Gene Kennedy reportingThe scenario is two military planes colliding in mid-air and massive response to save dozens of victims, but it's only a training exercise. The mock crash played out this morning at Ogden Regional Airport.
In the exercise a C-130 and C-9 collided during an emergency landing. Parts of the planes were scattered in a nearby field, and emergency crews rushed to aid victims.
There were more than 60 victims at the Ogden location and several others at another mock training site in Farmington Canyon. So, the exercise was going on simultaneously at two locations.

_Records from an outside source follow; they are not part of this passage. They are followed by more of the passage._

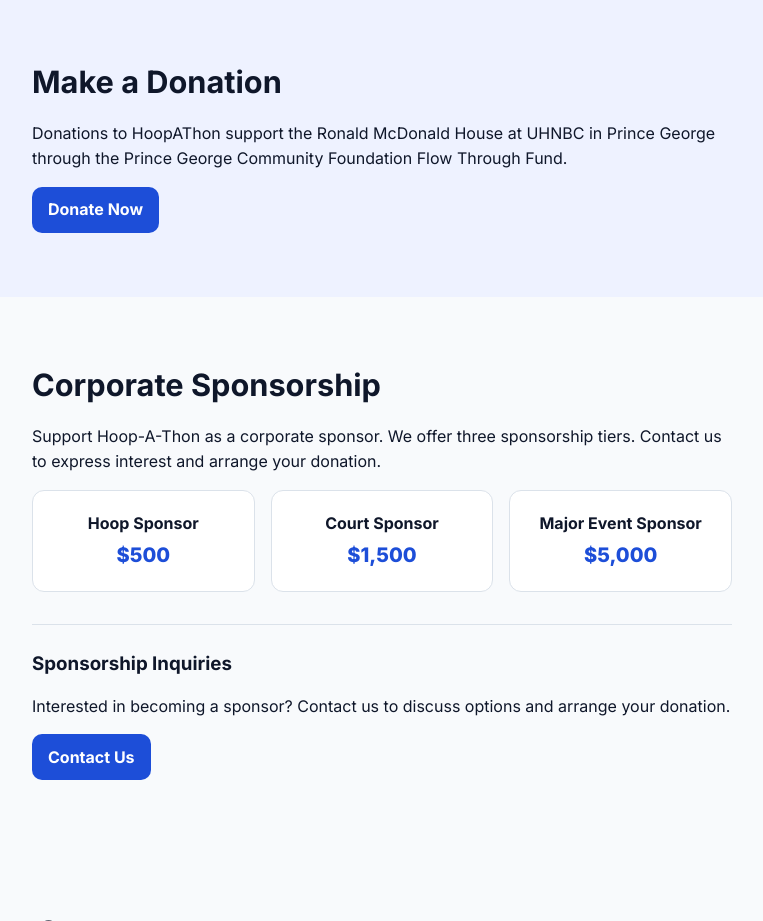
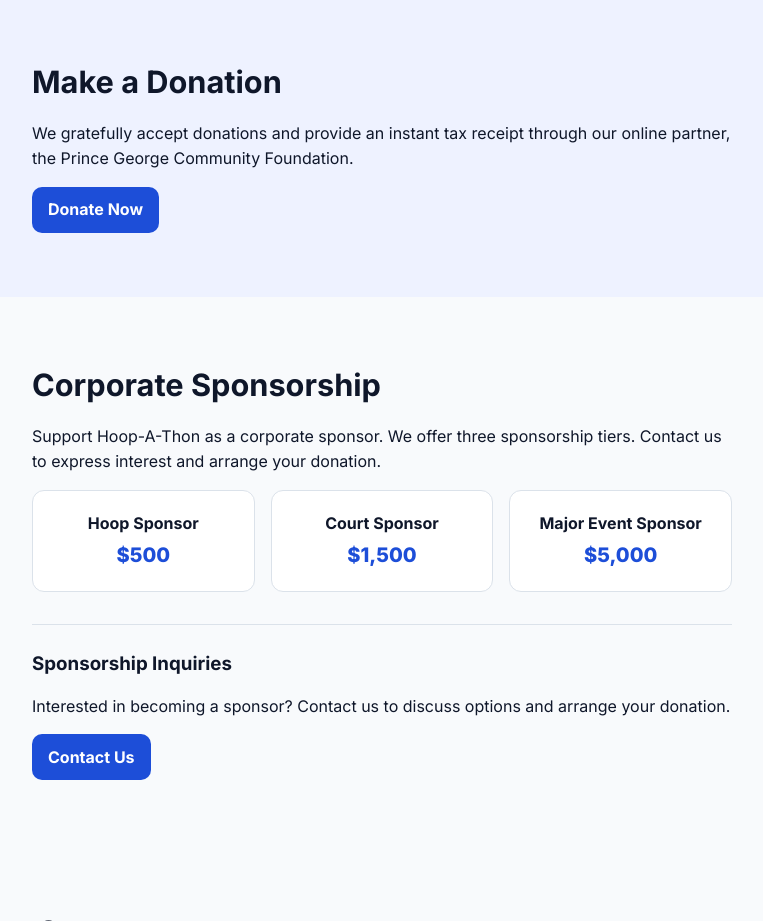
Before and after one commit to mcolley14/HoopAThonWeb, a plain HTML site: page index.html in a window 1280 px wide. Shown: the part 1620-2541 px from the top of the page, without its empty margins (258-1021 px from the left). Drawn offline with nearby package versions, Linux system fonts and the light colour scheme; no server answers.

Commit message:
Different Donation message.

```diff
--- a/index.html
+++ b/index.html
@@ -118,9 +118,7 @@
         <div class="container narrow">
           <h2>Make a Donation</h2>
           <p>
-            Donations to HoopAThon support the Ronald McDonald House at UHNBC in
-            Prince George through the Prince George Community Foundation Flow
-            Through Fund.
+            We gratefully accept donations and provide an instant tax receipt through our online partner, the Prince George Community Foundation.
           </p>
           <a
             href="https://pgcf.ca/fund/Prince-George-Rotary-Fund"
```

It challenged 24 agencies to coordinate, with paramedics helping victims and determining who needs to go to the hospital first. Fire trucks had to coordinate with ambulances that brought these mock victims to two Ogden hospitals. So, in the drill, ERs were inundated with patients.
In real life, this is an unlikely scenario. But everyone agrees it's good to practice.
It's just good because the next time, if it did happen, we'd know what to do a little bit quicker," said paramedic Jason Poulsen.
Loretta Cole, with the American Red Cross, said, "It's very beneficial. It helps us to know, just like everything else, where the weaknesses are, what we need to change, maybe what we need to, what we can do better."
"Well, look at the alternative: What if you don't do this kind of a practice? What is the alternative? Then when we have the real event we'll drop the ball," explained emergency coordinator Lance Peterson.
As for the mock victims, they ranged in age from 16 to 24. Paramedics say they played along well, and for them, it was a chance to see just how involved a mass casualty incident is.
During this exercise, we even saw some fake smoke to give it some realism. But that's not the smoke many have seen in the area. The black smoke above Davis and Weber counties is coming from some controlled burns near the Ogden Bay Waterfowl Management Area.